Excerpted records:
"""

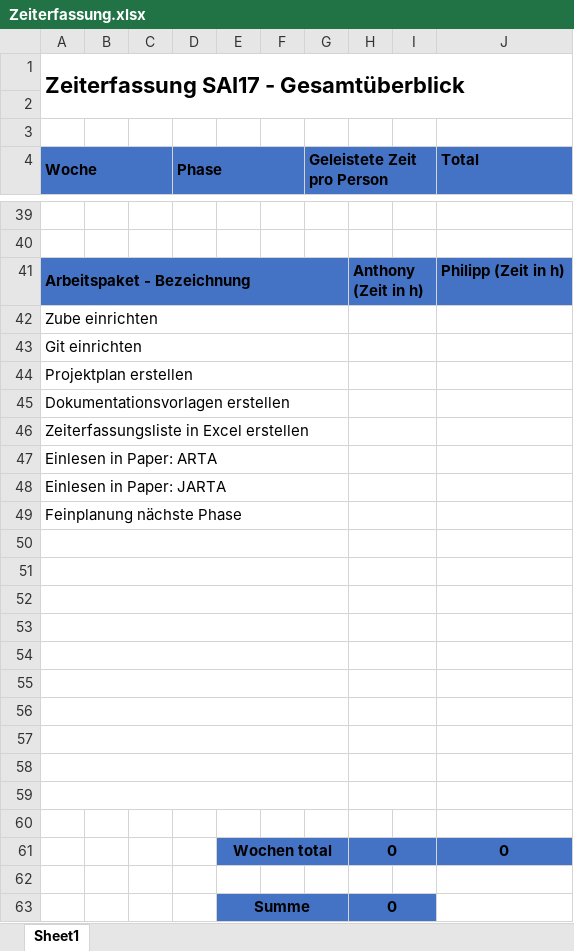
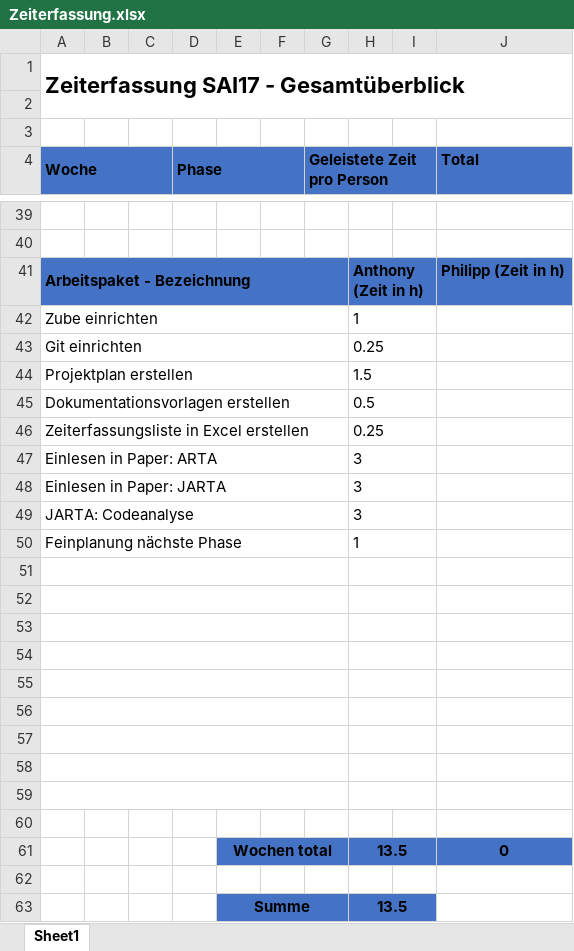
Before and after one commit to lulzzz/Semesterarbeit-HS-2017-2018, an Excel workbook: 01_Projektmanagement/Zeiterfassung.xlsx, sheet Sheet1, drawn as a sheet; only a part is shown, gaps mark what is left out; values as stored, in another font and other column widths than the file's, no borders; removed rows and columns are numbered as before the commit, all else as after; the diff names each change by its address in the sheet, - before the commit and + after, or states it on an @@ line.

```diff
--- a/01_Projektmanagement/Zeiterfassung.xlsx (sheet Sheet1)
+++ b/01_Projektmanagement/Zeiterfassung.xlsx (sheet Sheet1)
-H42: (empty)
+H42: 1
-H43: (empty)
+H43: 0.25
-H44: (empty)
+H44: 1.5
-H45: (empty)
+H45: 0.5
-H46: (empty)
+H46: 0.25
-H47:H48: (empty)
+H47:H48: 3
+row 49: JARTA: Codeanalyse |  |  |  |  |  |  | 3
-H50: (empty)
+H50: 1
-A59:G59 merged
-H59:I59 merged
+row 61:  |  |  |  | Wochen total |  |  | 13.5 |  | 0
-row 61:  |  |  |  | Wochen total |  |  | 0 |  | 0
-row 63: (empty)
+row 63:  |  |  |  | Summe |  |  | 13.5
-E63:I63 fill: none
+E63:I63 fill: #4472C4
+E63:G63 merged
+H63:I63 merged
-row 63:  |  |  |  | Summe |  |  | 0
```
Also changed, not shown: 1 other file.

"""

The entries above should be reproduced exactly, without their pictures.

Reply:
Before and after one commit to lulzzz/Semesterarbeit-HS-2017-2018, an Excel workbook: 01_Projektmanagement/Zeiterfassung.xlsx, sheet Sheet1, drawn as a sheet; only a part is shown, gaps mark what is left out; values as stored, in another font and other column widths than the file's, no borders; removed rows and columns are numbered as before the commit, all else as after; the diff names each change by its address in the sheet, - before the commit and + after, or states it on an @@ line.

```diff
--- a/01_Projektmanagement/Zeiterfassung.xlsx (sheet Sheet1)
+++ b/01_Projektmanagement/Zeiterfassung.xlsx (sheet Sheet1)
-H42: (empty)
+H42: 1
-H43: (empty)
+H43: 0.25
-H44: (empty)
+H44: 1.5
-H45: (empty)
+H45: 0.5
-H46: (empty)
+H46: 0.25
-H47:H48: (empty)
+H47:H48: 3
+row 49: JARTA: Codeanalyse |  |  |  |  |  |  | 3
-H50: (empty)
+H50: 1
-A59:G59 merged
-H59:I59 merged
+row 61:  |  |  |  | Wochen total |  |  | 13.5 |  | 0
-row 61:  |  |  |  | Wochen total |  |  | 0 |  | 0
-row 63: (empty)
+row 63:  |  |  |  | Summe |  |  | 13.5
-E63:I63 fill: none
+E63:I63 fill: #4472C4
+E63:G63 merged
+H63:I63 merged
-row 63:  |  |  |  | Summe |  |  | 0
```
Also changed, not shown: 1 other file.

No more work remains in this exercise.